Citation: Zhou Y, Meng Y, Ren Y, Liu Z and Li Z (2021) A Retrospective Survey of the Abortion Outbreak Event Caused by Brucellosis at a Blue Fox Breeding Farm in Heilongjiang Province, China. Front. Vet. Sci. 8:666254. doi: 10.3389/fvets.2021.666254
Received: 09 February 2021; Accepted: 06 April 2021;
Published: 15 June 2021.
Edited by:Anuwat Wiratsudakul, Mahidol University, Thailand
Reviewed by:Maryam Dadar, Razi Vaccine and Serum Research Institute, Iran
Kumaragurubaran Karthik, Tamil Nadu Veterinary and Animal Sciences University, India
Copyright © 2021 Zhou, Meng, Ren, Liu and Li. This is an open-access article distributed under the terms of the Creative Commons Attribution License (CC BY). The use, distribution or reproduction in other forums is permitted, provided the original author(s) and the copyright owner(s) are credited and that the original publication in this journal is cited, in accordance with accepted academic practice. No use, distribution or reproduction is permitted which does not comply with these terms.
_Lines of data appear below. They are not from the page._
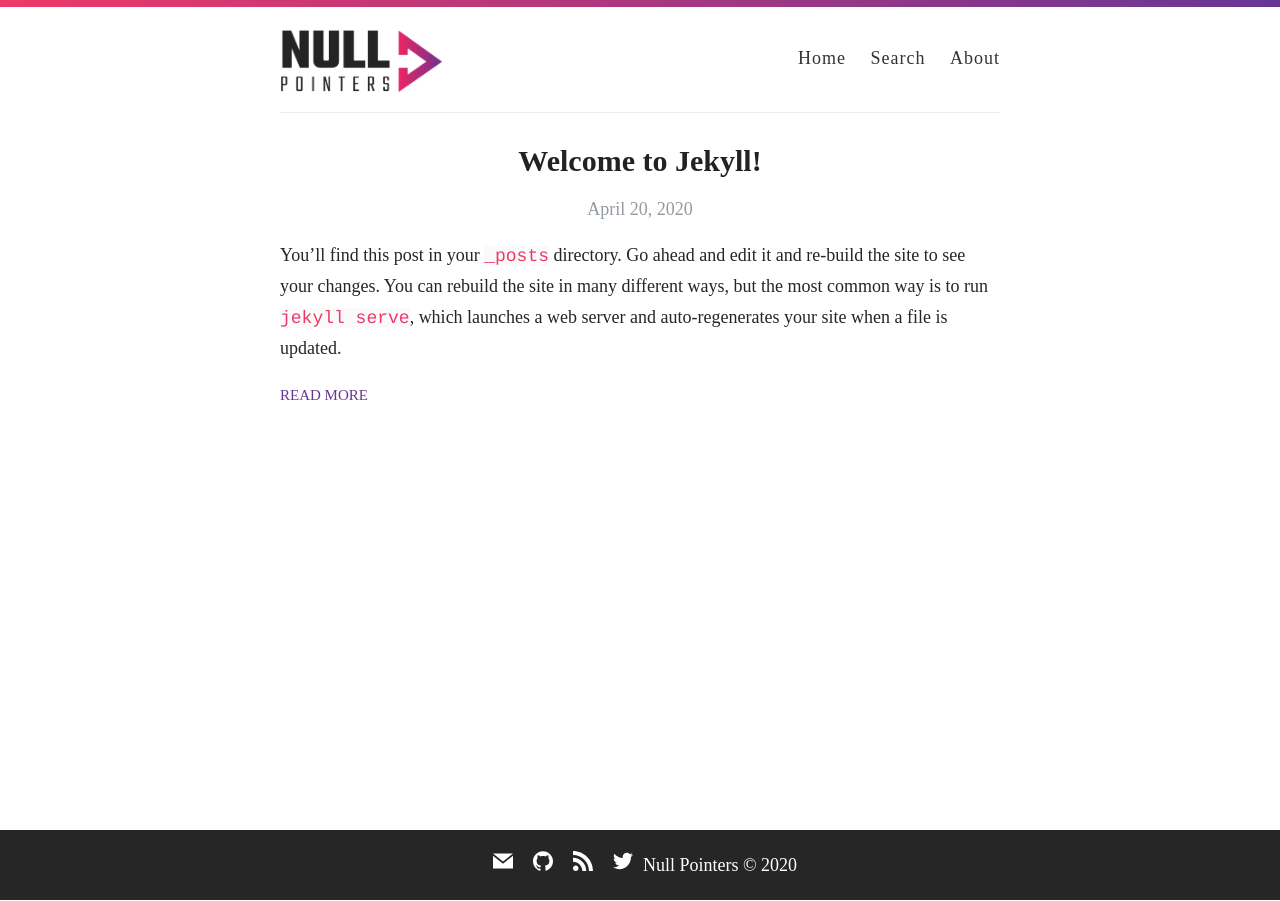
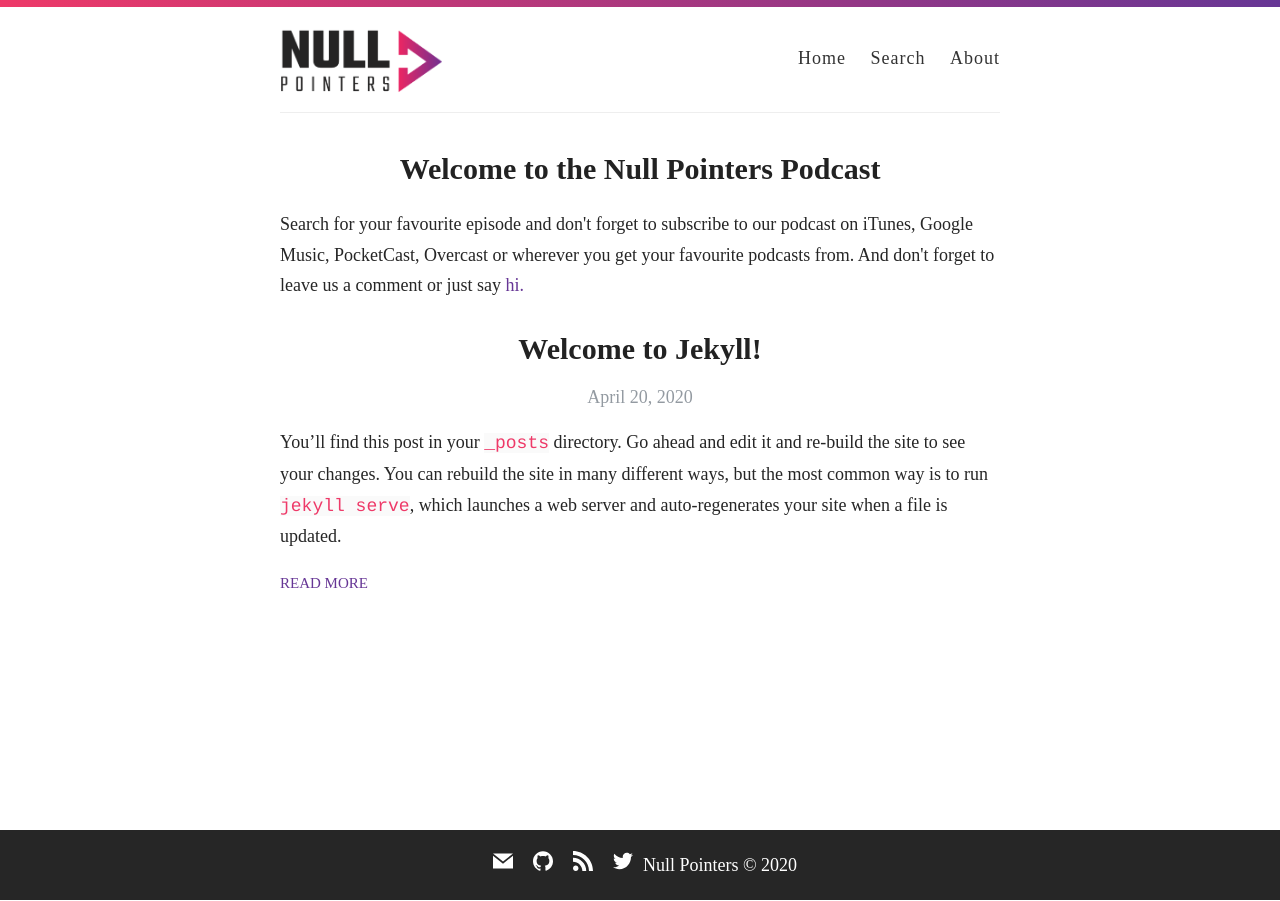
Before and after one commit to nullpointersio/website, a Jekyll site: the page built from index.html, in a window 1280 px wide. Built offline with Jekyll 4.4.1, drawn with Linux system fonts in a browser that asks for light colours; some web fonts are replaced; the list of posts is cut into pages by our own code.

Commit message:
Update index.html

```diff
--- a/index.html
+++ b/index.html
@@ -1,7 +1,10 @@
 ---
 layout: default
 ---
-
+<div class="blurp">
+  <h1>Welcome to the Null Pointers Podcast</h1>
+  <div>Search for your favourite episode and don't forget to subscribe to our podcast on iTunes, Google Music, PocketCast, Overcast or wherever you get your favourite podcasts from. And don't forget to leave us a comment or just say <a href="https://twitter.com/nullpointersio" target="">hi.</a></div>
+</div>
 <div class="posts">
   {% for post in paginator.posts %}
     <article class="post">
```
†These authors have contributed equally to this work